Their eyes, though, are fearsome and their smiles fell, and then, before Drusilla’s dreaming eyes, their faces shift with a creak of cartilage and become the faces of devils.  Their laughter chills her blood and makes her heart stop beating (the fact that she still finds them beautiful—their shining golden eyes, their fierce smiles, their brutally graceful movements—terrifies her even more).

She awakes from the dreams screaming.


Three days before the wedding, the angels come to the door.  Drusilla is getting ready for bed, slipping into her nightgown, braiding her hair when she feels an icy chill.  She freezes only for a moment, but by the time she flies out of the girls’ bedroom and into the hall, Eugenia has already invited them in.

Arabella’s dowry was laid out for the ladies to see earlier in the day and was to be packed in the morning: each garment has been lovingly spread out in the tiny parlor.  Not the finest fabrics, but each piece labored over with so much love that it has become a work of art.

Most of the pieces are white.  The blood as it splatters screams crimson against it, so red that it hurts Drusilla’s eyes.  She stares at the scarlet blossoming, stares and stares and stares, and she doesn’t hear the screams.  Doesn’t hear the tearing of flesh.  Doesn’t hear the evil laughter that has echoed every night in her dreams.

She does hear the silence after.  The clock ticking.  The fire sputtering.  But no breathing except her own (angels, she thinks distantly, don’t breathe).  The silence terrifies her more than anything she has ever known.

She flees to the convent.

The angels pursue her.

(She should have known that you can’t outrun angels.)

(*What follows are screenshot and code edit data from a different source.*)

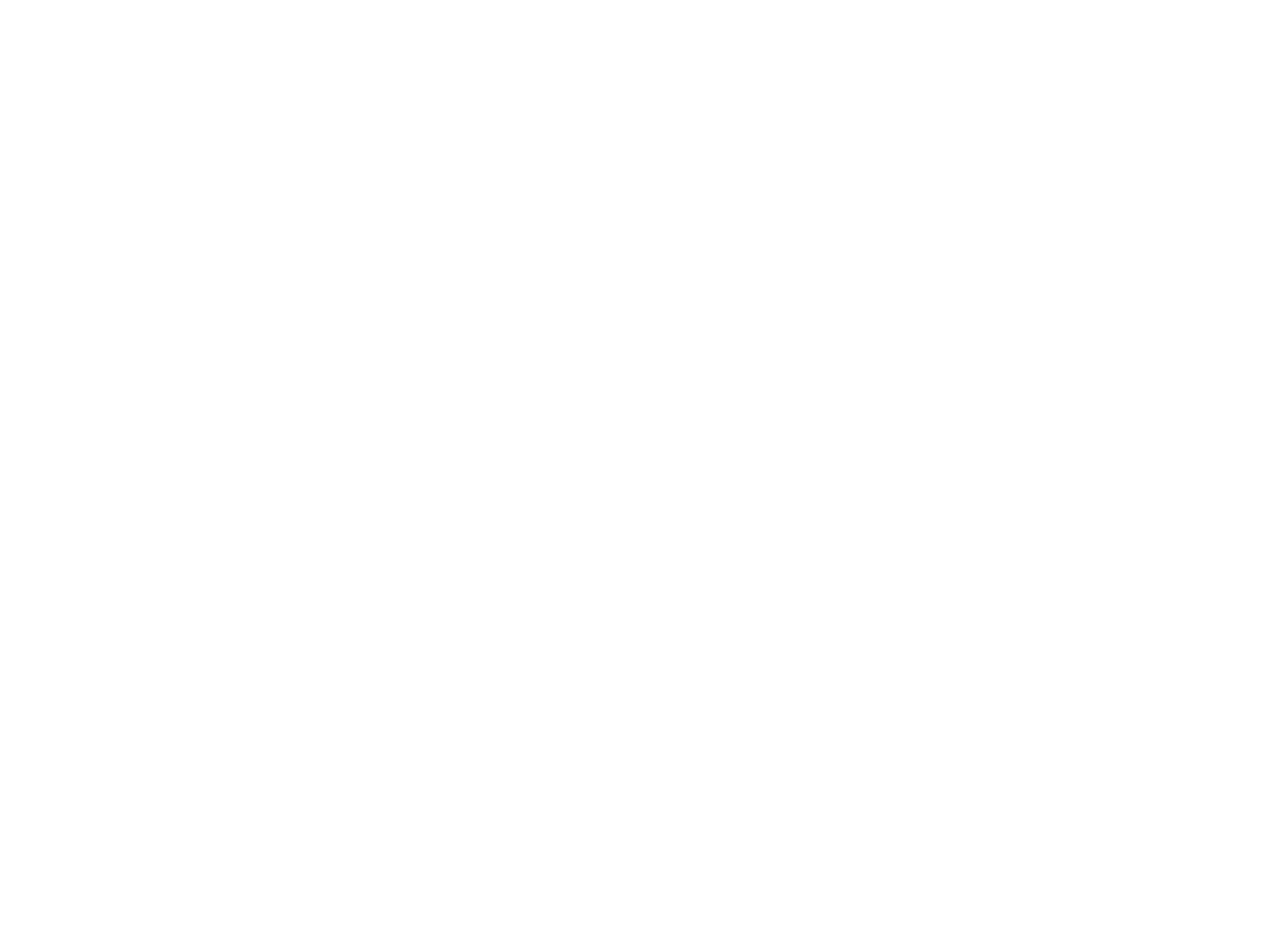
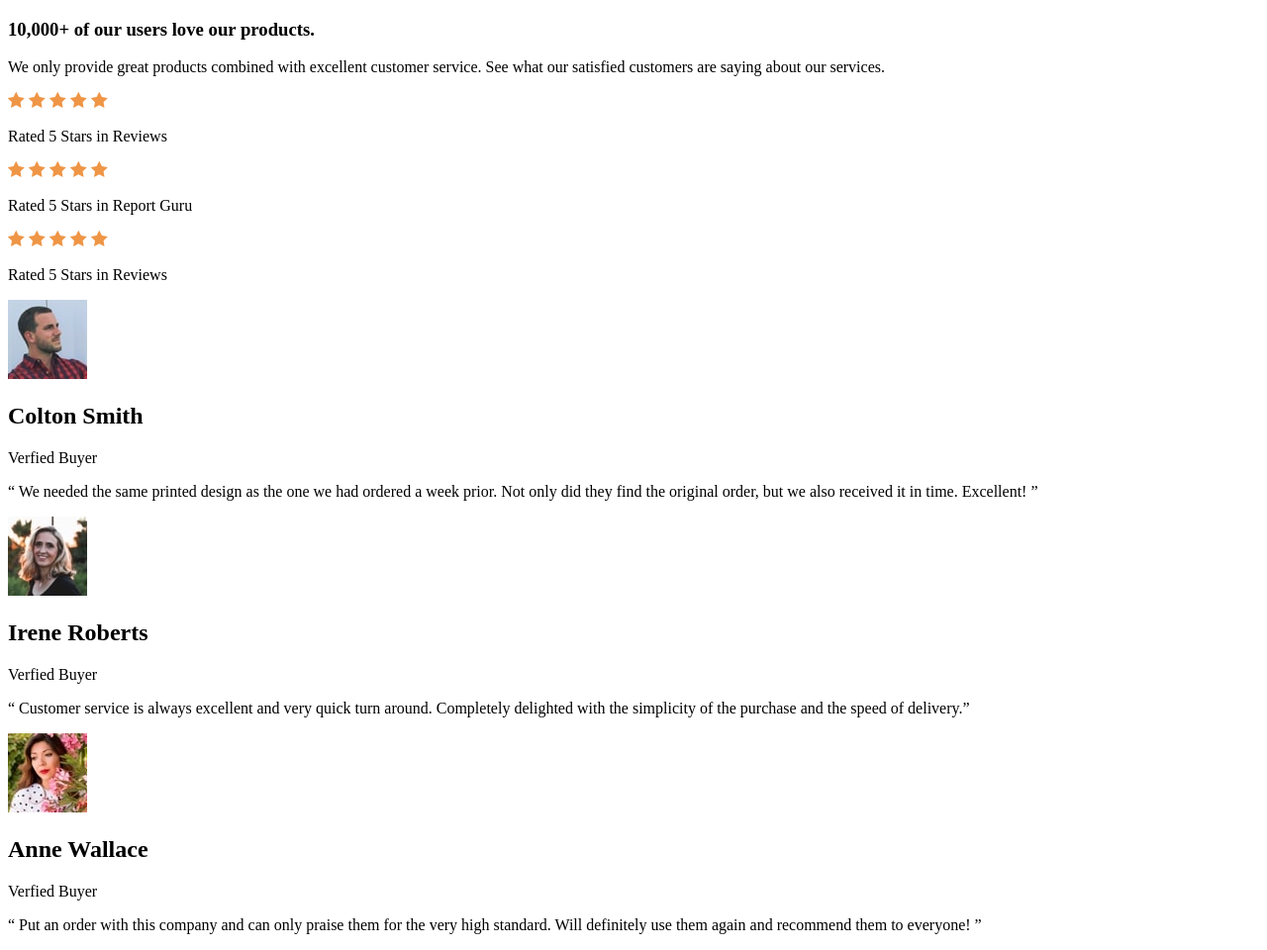
Before and after one commit to jazzielp/social-proof-section-css, a plain HTML site: page index.html in a window 1280 px wide. Shown: the whole page at 99% size. Before the commit the page ends 800 px from the top, so only its background shows below. Drawn offline with Linux system fonts and the light colour scheme.

Commit message:
Create html in index.html

```diff
--- a/index.html
+++ b/index.html
@@ -12,5 +12,111 @@
       rel="stylesheet"
     />
   </head>
-  <body></body>
+  <body>
+    <main class="main">
+        <section class="content-container">
+          <section class="content-container__info">
+            <h1 class="content-container__title">10,000+ of our users love our products.</h1>
+            <p class="content-container__description">We only provide great products combined with excellent customer service. See what our satisfied customers are saying about our services.</p>
+          </section>
+          <section class="content-container__raited">
+            <article class="raited__card">
+                <picture class="raited__start-container">
+                    <img class="raited__start-img" src="./images/icon-star.svg" alt="Start icon">
+                    <img class="raited__start-img" src="./images/icon-star.svg" alt="Start icon">
+                    <img class="raited__start-img" src="./images/icon-star.svg" alt="Start icon">
+                    <img class="raited__start-img" src="./images/icon-star.svg" alt="Start icon">
+                    <img class="raited__start-img" src="./images/icon-star.svg" alt="Start icon">
+                </picture>
+                <p class="raited__description">Rated 5 Stars in Reviews</p>
+            </article>
+            <article class="raited__card">
+                <picture class="raited__start-container">
+                    <img class="raited__start-img" src="./images/icon-star.svg" alt="Start icon">
+                    <img class="raited__start-img" src="./images/icon-star.svg" alt="Start icon">
+                    <img class="raited__start-img" src="./images/icon-star.svg" alt="Start icon">
+                    <img class="raited__start-img" src="./images/icon-star.svg" alt="Start icon">
+                    <img class="raited__start-img" src="./images/icon-star.svg" alt="Start icon">
+                </picture>
+                <p class="raited__description">Rated 5 Stars in Report Guru</p>
+            </article>
+            <article class="raited__card">
+                <picture class="raited__start-container">
+                    <img class="raited__start-img" src="./images/icon-star.svg" alt="Start icon">
+                    <img class="raited__start-img" src="./images/icon-star.svg" alt="Start icon">
+                    <img class="raited__start-img" src="./images/icon-star.svg" alt="Start icon">
+                    <img class="raited__start-img" src="./images/icon-star.svg" alt="Start icon">
+                    <img class="raited__start-img" src="./images/icon-star.svg" alt="Start icon">
+                </picture>
+                <p class="raited__description">Rated 5 Stars in Reviews</p>
+            </article>
+          </section>
+        </section>
+
+        <section class="cards-container">
+            <article class="cards-container__card">
+                <header class="card__header">
+                    <picture class="header__img-container">
+                        <img class="img-container__porfile" src="./images/image-colton.jpg" alt="Colto's profile photo">
+                    </picture>
+                    <div class="header info">
+                        <h2 class="info__title">
+                            Colton Smith
+                        </h2>
+                        <p class="info__verified-buyer">
+                            Verfied Buyer
+                        </p>
+                    </div>
+                </header>
+                <section class="card__description-container">
+                    <p class="card__description">
+                        “ We needed the same printed design as the one we had ordered a week prior. Not only did they find the original order, but we also received it in time. Excellent! ”
+                    </p>
+                </section>
+            </article>
+
+            <article class="cards-container__card">
+                <header class="card__header">
+                    <picture class="header__img-container">
+                        <img class="img-container__porfile" src="./images/image-irene.jpg" alt="Irene's profile photo">
+                    </picture>
+                    <div class="header info">
+                        <h2 class="info__title">
+                            Irene Roberts
+                        </h2>
+                        <p class="info__verified-buyer">
+                            Verfied Buyer
+                        </p>
+                    </div>
+                </header>
+                <section class="card__description-container">
+                    <p class="card__description">
+                        “ Customer service is always excellent and very quick turn around. Completely delighted with the simplicity of the purchase and the speed of delivery.”
+                    </p>
+                </section>
+            </article>
+
+            <article class="cards-container__card">
+                <header class="card__header">
+                    <picture class="header__img-container">
+                        <img class="img-container__porfile" src="./images/image-anne.jpg" alt="Anne's profile photo">
+                    </picture>
+                    <div class="header info">
+                        <h2 class="info__title">
+                            Anne Wallace
+                        </h2>
+                        <p class="info__verified-buyer">
+                            Verfied Buyer
+                        </p>
+                    </div>
+                </header>
+                <section class="card__description-container">
+                    <p class="card__description">
+                        “ Put an order with this company and can only praise them for the very high standard. Will definitely use them again and recommend them to everyone! ”
+                    </p>
+                </section>
+            </article>
+        </section>
+    </main>
+  </body>
 </html>
```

She should have remembered that angels are not soft and kind, otherwise, why the warning?  The first thing angels always say when they appear is, Fear not.